Meso-scale simulations of reactive mechanics

Meso-scale simulations are performed to simulate the collapse of voids in the microstructure due to the passage of a shock wave. The shock is parameterized by the pressure \(P_\text {s}\). Reactive calculations are performed using methods discussed extensively in previous publications65. Several validation exercises have been demonstrated in previous work, providing high confidence in the physical correctness of the shock computations36. By performing the meso-scale simulations, temperature, pressure and species field data are utilized to quantify the response of the pressed material to the imposed shock, as shown in previous work23. In the present context, the QoIs used to quantify the effect of microstructure on the sensitivity of the material, are calculated by following the evolution of the temperature field and the reaction product mass fraction in the sample. The temperature field T(xt) in the domain measures the intensity of a hot spot resulted from the process of void collapse. Higher temperature hot spots formed due the collapse of voids in the material lead to higher chemical decomposition rates. The reaction zone defines the hot spot in the domain, which is defined as the region where the temperature of the material exceeds the value of the temperature (\(T_\text {bulk}\))reached after the passage of a planar shock wave.

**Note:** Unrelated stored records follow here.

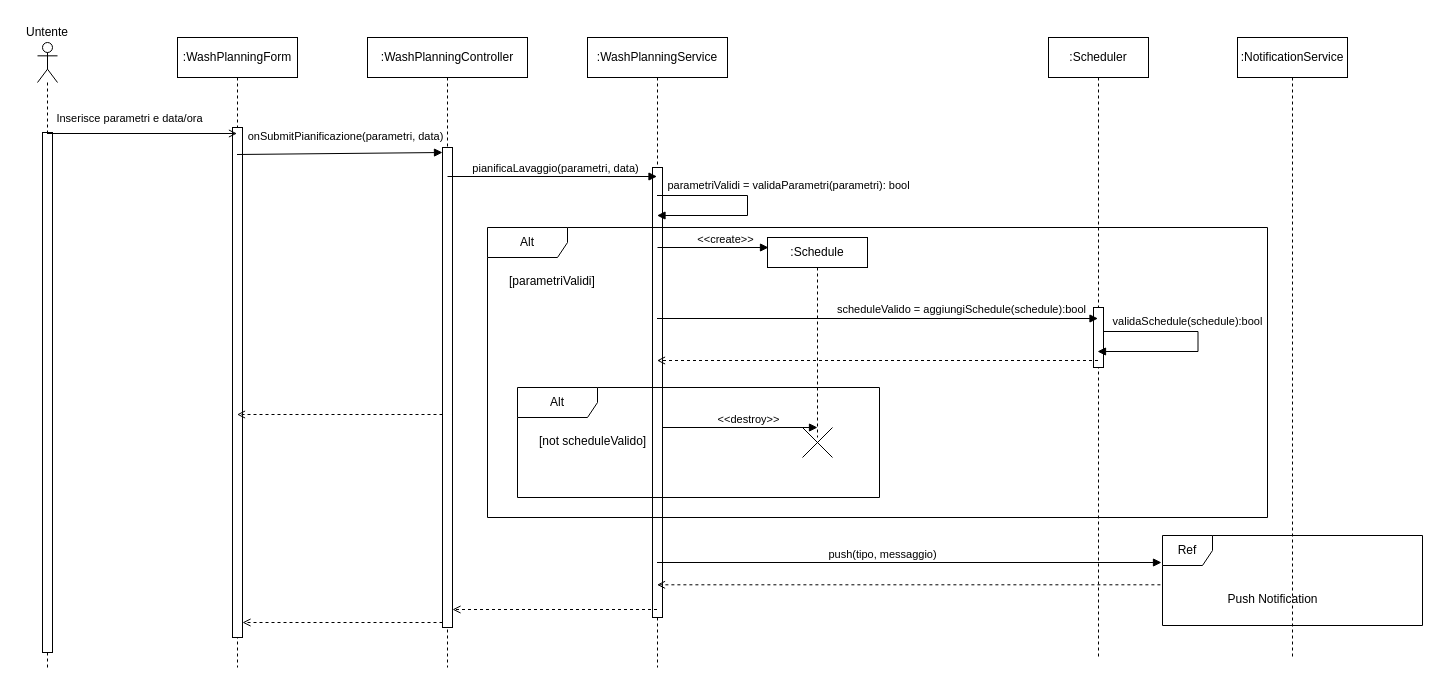
Above: content/seq/seqPianifica.drawio in uni-aca100/ing-proj (draw.io), before the change. Source tidied: cells renumbered, new cells numbered last; positions are measured from the earlier drawing's top-left corner, leaving out a move shared by most shapes. Both pictures are drawn from the tidied source at 100%, with x=0, y=0 at pixel (17, 17).
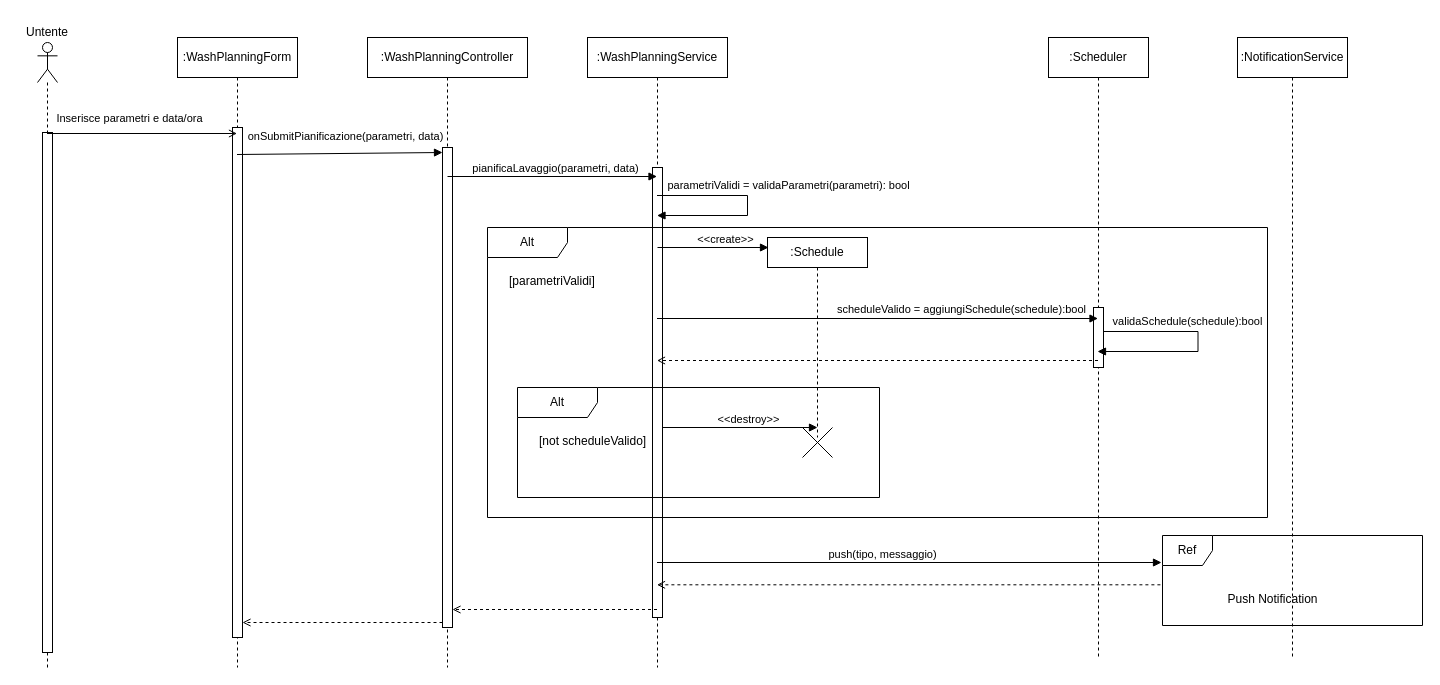
After the change.

Commit message:
fix diagram seqPianifica

Unchanged cells that the change refers to:
```xml
<mxCell id="7" style="html=1;points=[[0,0,0,0,5],[0,1,0,0,-5],[1,0,0,0,5],[1,1,0,0,-5]];perimeter=orthogonalPerimeter;outlineConnect=0;targetShapes=umlLifeline;portConstraint=eastwest;newEdgeStyle={&quot;curved&quot;:0,&quot;rounded&quot;:0};" parent="6" vertex="1">
  <mxGeometry x="75" y="110" width="10" height="480" as="geometry" />
</mxCell>
```

What changed in the source:
```diff
@@
-    <mxCell id="25" style="html=1;verticalAlign=bottom;labelBackgroundColor=none;endArrow=open;endFill=0;dashed=1;rounded=0;" parent="1" edge="1" source="7">
-      <mxGeometry relative="1" as="geometry">
-        <mxPoint x="219.5" y="397" as="targetPoint" />
-      </mxGeometry>
-    </mxCell>
```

The hot spot area \(A_\text {hs}\) is a significant quantity of interest for determining sensitivity and is calculated as the area of the domain where the temperature \(T(x,t)>T_\text {bulk}\). The hot spot area is recorded throughout the simulation to track the evolution of the hot spots.